It's been a good news-bad news kind of week for Merck and its cholesterol drugs Vytorin and Zetia. First, the good news: FDA says it has finished reviewing the data on potential links between those drugs and an increased risk of cancer and cancer-related deaths. And on balance, it's "unlikely" that the drugs increase those risks, the agency says.
"Based on the currently available information, FDA believes it is unlikely that Vytorin or Zetia increase the risk of cancer or cancer-related death, but at this time an association cannot be definitively ruled out," the agency said (as quoted by the Wall Street Journal).
Now, the bad news: Just a couple months after finalizing its purchase of Schering-Plough--and with it, full control of both Vytorin and Zetia--Merck now has to fight off a patent challenge. Merck's Schering unit brought suit after Mylan became the first to ask FDA to approve its generic version of Vytorin. In fact, Schering sued twice: Once in West Virginia, where Mylan is based (in Morgantown, FYI), and once in New Jersey, where Schering has its HQ.
Merck's cholesterol-drug woes have been in the news a lot this year: The studies that questioned the meds' efficacy, outcomes-wise if not surrogate-marker-wise; the subsequent decline in scrips and sales. But the FDA's decision on cancer risk removes at least part of the worry.
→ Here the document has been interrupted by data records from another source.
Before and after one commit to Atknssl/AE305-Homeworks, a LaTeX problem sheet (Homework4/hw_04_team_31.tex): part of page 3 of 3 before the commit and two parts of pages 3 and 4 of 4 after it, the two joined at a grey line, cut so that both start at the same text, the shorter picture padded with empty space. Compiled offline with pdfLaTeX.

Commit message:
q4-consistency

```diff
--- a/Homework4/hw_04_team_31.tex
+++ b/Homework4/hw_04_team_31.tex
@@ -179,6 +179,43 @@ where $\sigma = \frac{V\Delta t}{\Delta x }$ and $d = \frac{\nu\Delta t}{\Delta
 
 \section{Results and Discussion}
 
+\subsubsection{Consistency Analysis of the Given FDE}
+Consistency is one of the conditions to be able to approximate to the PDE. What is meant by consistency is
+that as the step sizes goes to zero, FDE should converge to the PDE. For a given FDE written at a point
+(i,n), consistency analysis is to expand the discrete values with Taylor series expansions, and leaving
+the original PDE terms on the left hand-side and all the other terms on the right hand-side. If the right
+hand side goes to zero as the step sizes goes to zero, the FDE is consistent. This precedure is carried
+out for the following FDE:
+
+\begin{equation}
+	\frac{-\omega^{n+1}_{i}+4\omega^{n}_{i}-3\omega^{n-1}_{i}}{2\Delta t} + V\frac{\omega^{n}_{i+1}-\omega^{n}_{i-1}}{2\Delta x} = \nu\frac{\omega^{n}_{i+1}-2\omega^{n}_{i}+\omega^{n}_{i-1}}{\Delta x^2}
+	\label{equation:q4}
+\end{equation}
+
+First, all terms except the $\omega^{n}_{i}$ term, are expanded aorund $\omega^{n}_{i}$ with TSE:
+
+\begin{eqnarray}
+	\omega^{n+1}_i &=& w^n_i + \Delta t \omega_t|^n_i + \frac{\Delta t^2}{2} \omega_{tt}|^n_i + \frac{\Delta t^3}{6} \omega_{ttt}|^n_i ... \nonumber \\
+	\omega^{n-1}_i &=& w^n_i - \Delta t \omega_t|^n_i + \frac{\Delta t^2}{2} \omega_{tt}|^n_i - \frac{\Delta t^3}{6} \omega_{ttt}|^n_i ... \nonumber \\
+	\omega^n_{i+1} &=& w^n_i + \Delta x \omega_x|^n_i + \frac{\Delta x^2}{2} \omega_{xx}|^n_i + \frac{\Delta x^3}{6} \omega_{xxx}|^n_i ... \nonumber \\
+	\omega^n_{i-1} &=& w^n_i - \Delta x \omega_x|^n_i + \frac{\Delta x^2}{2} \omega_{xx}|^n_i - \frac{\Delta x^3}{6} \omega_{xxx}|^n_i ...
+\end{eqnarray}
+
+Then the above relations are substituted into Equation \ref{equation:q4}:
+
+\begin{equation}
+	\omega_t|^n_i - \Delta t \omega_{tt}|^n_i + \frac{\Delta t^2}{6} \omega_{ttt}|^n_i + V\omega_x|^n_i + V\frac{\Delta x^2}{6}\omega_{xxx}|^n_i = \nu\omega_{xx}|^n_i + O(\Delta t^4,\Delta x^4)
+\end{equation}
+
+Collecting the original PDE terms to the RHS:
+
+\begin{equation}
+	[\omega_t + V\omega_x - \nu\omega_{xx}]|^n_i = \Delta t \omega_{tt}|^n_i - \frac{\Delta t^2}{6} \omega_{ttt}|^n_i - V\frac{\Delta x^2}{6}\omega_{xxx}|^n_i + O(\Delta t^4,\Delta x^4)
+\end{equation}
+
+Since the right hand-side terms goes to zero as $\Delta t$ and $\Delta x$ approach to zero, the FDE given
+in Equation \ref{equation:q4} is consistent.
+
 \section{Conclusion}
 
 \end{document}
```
And by any measure, Vytorin and Zetia together are big-time revenue drivers for Merck. We'll have to wait and see whether the FDA judgment translates into better sales numbers.